* **Problem description**: Without any pictures, copy the records below once more, exactly as they are.

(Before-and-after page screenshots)

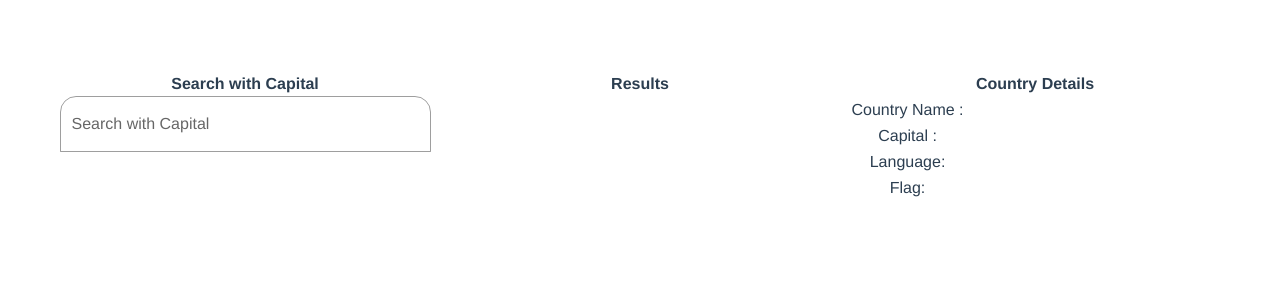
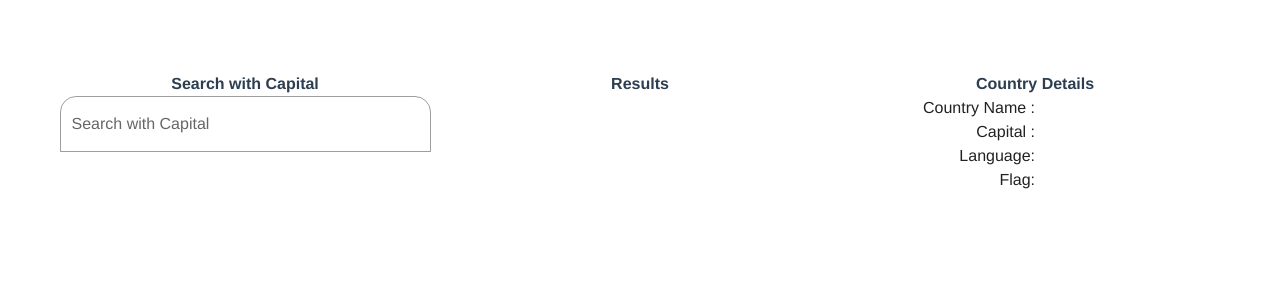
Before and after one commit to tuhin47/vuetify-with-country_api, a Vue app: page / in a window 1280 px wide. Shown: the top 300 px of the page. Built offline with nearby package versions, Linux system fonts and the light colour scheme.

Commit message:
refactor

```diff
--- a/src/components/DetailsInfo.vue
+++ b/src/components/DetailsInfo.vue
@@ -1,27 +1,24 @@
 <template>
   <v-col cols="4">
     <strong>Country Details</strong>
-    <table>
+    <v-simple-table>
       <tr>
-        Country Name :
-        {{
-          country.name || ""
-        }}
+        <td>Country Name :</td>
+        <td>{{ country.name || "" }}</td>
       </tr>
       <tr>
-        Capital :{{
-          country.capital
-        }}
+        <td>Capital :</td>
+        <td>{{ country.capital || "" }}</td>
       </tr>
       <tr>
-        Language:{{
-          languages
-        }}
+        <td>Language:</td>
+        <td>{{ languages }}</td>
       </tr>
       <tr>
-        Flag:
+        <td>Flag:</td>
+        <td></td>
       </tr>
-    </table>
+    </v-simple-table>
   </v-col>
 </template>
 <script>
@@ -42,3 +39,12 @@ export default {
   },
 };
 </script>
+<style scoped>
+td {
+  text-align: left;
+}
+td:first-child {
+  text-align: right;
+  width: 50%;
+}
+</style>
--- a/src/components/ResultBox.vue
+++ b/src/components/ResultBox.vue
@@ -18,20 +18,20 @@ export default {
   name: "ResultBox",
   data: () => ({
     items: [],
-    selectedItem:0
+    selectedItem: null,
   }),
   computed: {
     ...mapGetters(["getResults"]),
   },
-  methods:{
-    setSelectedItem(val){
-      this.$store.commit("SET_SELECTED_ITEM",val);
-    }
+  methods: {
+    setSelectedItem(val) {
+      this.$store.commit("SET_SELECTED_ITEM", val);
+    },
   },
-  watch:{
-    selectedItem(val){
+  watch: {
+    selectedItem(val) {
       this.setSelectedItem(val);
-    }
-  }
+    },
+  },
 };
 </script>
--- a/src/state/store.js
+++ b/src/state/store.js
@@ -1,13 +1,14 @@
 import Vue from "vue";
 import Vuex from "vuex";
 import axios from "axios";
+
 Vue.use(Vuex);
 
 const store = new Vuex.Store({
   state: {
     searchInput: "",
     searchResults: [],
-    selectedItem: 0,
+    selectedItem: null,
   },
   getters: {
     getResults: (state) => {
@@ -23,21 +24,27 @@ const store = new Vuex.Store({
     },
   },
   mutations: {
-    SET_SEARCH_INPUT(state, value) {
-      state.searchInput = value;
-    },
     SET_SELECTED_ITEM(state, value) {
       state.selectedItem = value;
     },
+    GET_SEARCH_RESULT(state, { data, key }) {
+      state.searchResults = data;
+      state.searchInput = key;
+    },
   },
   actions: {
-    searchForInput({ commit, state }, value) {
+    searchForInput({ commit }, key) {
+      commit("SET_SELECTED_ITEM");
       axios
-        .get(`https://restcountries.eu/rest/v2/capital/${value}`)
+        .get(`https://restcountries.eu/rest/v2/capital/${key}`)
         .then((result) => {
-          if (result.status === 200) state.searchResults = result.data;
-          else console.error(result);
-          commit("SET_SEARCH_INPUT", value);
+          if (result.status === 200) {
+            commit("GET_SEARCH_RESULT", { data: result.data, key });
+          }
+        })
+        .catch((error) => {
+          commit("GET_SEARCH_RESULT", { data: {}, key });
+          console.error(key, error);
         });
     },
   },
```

* **Answer to this task**:
Before and after one commit to tuhin47/vuetify-with-country_api, a Vue app: page / in a window 1280 px wide. Shown: the top 300 px of the page. Built offline with nearby package versions, Linux system fonts and the light colour scheme.

Commit message:
refactor

```diff
--- a/src/components/DetailsInfo.vue
+++ b/src/components/DetailsInfo.vue
@@ -1,27 +1,24 @@
 <template>
   <v-col cols="4">
     <strong>Country Details</strong>
-    <table>
+    <v-simple-table>
       <tr>
-        Country Name :
-        {{
-          country.name || ""
-        }}
+        <td>Country Name :</td>
+        <td>{{ country.name || "" }}</td>
       </tr>
       <tr>
-        Capital :{{
-          country.capital
-        }}
+        <td>Capital :</td>
+        <td>{{ country.capital || "" }}</td>
       </tr>
       <tr>
-        Language:{{
-          languages
-        }}
+        <td>Language:</td>
+        <td>{{ languages }}</td>
       </tr>
       <tr>
-        Flag:
+        <td>Flag:</td>
+        <td></td>
       </tr>
-    </table>
+    </v-simple-table>
   </v-col>
 </template>
 <script>
@@ -42,3 +39,12 @@ export default {
   },
 };
 </script>
+<style scoped>
+td {
+  text-align: left;
+}
+td:first-child {
+  text-align: right;
+  width: 50%;
+}
+</style>
--- a/src/components/ResultBox.vue
+++ b/src/components/ResultBox.vue
@@ -18,20 +18,20 @@ export default {
   name: "ResultBox",
   data: () => ({
     items: [],
-    selectedItem:0
+    selectedItem: null,
   }),
   computed: {
     ...mapGetters(["getResults"]),
   },
-  methods:{
-    setSelectedItem(val){
-      this.$store.commit("SET_SELECTED_ITEM",val);
-    }
+  methods: {
+    setSelectedItem(val) {
+      this.$store.commit("SET_SELECTED_ITEM", val);
+    },
   },
-  watch:{
-    selectedItem(val){
+  watch: {
+    selectedItem(val) {
       this.setSelectedItem(val);
-    }
-  }
+    },
+  },
 };
 </script>
--- a/src/state/store.js
+++ b/src/state/store.js
@@ -1,13 +1,14 @@
 import Vue from "vue";
 import Vuex from "vuex";
 import axios from "axios";
+
 Vue.use(Vuex);
 
 const store = new Vuex.Store({
   state: {
     searchInput: "",
     searchResults: [],
-    selectedItem: 0,
+    selectedItem: null,
   },
   getters: {
     getResults: (state) => {
@@ -23,21 +24,27 @@ const store = new Vuex.Store({
     },
   },
   mutations: {
-    SET_SEARCH_INPUT(state, value) {
-      state.searchInput = value;
-    },
     SET_SELECTED_ITEM(state, value) {
       state.selectedItem = value;
     },
+    GET_SEARCH_RESULT(state, { data, key }) {
+      state.searchResults = data;
+      state.searchInput = key;
+    },
   },
   actions: {
-    searchForInput({ commit, state }, value) {
+    searchForInput({ commit }, key) {
+      commit("SET_SELECTED_ITEM");
       axios
-        .get(`https://restcountries.eu/rest/v2/capital/${value}`)
+        .get(`https://restcountries.eu/rest/v2/capital/${key}`)
         .then((result) => {
-          if (result.status === 200) state.searchResults = result.data;
-          else console.error(result);
-          commit("SET_SEARCH_INPUT", value);
+          if (result.status === 200) {
+            commit("GET_SEARCH_RESULT", { data: result.data, key });
+          }
+        })
+        .catch((error) => {
+          commit("GET_SEARCH_RESULT", { data: {}, key });
+          console.error(key, error);
         });
     },
   },
```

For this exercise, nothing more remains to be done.